*Task objective*:
One line at a time, check the entries below for the word "under", and copy each line that has it.

----------

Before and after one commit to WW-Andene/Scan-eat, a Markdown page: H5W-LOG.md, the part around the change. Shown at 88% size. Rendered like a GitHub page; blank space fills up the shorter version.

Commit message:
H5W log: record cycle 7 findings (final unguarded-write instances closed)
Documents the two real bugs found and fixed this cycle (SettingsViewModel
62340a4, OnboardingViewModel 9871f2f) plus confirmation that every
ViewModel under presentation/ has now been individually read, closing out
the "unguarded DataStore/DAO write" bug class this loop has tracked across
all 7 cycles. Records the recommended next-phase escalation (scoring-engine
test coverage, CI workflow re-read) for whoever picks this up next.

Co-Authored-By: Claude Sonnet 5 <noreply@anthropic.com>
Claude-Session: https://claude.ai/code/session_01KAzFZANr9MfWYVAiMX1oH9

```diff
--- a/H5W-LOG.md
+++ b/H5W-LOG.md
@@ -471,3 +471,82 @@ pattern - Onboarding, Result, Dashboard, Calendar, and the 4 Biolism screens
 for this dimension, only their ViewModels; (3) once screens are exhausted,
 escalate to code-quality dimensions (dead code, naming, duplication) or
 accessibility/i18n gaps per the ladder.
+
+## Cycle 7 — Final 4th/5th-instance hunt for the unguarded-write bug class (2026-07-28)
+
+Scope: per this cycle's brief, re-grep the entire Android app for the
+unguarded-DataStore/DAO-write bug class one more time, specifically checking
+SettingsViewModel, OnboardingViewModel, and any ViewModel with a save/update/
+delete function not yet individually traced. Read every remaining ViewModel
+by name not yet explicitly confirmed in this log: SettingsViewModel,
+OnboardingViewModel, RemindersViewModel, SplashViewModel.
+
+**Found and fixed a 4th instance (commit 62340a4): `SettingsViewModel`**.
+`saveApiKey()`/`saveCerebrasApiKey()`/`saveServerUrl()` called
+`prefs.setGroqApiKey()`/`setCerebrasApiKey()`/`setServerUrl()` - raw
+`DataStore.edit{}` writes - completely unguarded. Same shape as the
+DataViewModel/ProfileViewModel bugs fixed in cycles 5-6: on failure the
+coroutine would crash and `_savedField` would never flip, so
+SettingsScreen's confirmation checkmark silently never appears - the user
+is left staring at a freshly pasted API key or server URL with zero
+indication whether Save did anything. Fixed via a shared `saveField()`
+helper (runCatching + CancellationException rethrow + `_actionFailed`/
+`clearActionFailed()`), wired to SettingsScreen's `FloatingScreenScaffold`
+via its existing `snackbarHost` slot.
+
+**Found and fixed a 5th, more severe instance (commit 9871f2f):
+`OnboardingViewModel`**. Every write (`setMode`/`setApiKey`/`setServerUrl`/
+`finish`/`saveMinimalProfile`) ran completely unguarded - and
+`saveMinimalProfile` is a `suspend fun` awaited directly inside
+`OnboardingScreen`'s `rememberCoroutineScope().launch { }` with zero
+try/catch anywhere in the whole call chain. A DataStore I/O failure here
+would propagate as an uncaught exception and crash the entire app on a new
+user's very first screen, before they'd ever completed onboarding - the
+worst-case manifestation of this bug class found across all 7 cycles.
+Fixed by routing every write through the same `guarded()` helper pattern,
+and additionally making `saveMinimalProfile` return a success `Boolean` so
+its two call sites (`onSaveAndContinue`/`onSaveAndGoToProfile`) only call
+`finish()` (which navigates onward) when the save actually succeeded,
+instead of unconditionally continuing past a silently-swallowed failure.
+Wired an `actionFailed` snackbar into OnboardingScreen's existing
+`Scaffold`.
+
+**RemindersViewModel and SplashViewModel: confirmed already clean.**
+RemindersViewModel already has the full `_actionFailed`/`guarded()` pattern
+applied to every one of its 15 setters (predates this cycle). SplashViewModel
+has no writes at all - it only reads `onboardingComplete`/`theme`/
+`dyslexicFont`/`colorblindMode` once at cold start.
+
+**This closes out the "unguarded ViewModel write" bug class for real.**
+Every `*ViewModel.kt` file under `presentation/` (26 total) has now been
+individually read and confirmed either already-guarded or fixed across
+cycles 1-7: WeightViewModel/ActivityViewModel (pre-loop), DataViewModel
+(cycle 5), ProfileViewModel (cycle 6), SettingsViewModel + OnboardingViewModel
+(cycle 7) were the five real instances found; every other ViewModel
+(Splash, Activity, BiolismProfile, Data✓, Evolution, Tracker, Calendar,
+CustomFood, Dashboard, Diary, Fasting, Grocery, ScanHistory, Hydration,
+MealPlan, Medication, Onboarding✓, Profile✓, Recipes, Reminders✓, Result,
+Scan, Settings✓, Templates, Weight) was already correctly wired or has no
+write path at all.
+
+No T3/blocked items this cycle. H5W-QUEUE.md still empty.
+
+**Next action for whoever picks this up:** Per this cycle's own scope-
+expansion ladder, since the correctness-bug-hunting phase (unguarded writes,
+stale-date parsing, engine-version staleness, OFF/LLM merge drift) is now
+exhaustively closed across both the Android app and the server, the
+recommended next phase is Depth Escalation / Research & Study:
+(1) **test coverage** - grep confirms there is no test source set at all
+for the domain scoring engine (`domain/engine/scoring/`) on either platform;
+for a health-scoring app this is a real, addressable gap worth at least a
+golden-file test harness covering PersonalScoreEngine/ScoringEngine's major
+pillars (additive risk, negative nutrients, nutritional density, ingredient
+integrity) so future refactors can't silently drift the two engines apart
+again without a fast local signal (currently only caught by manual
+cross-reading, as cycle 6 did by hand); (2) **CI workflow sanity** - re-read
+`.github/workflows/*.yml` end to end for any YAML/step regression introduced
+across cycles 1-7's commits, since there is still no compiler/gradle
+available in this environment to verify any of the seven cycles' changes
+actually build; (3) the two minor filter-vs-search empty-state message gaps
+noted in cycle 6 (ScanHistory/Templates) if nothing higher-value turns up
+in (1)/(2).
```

----------

*Problem solution*:
ViewModel under presentation/ has now been individually read, closing out
+Every `*ViewModel.kt` file under `presentation/` (26 total) has now been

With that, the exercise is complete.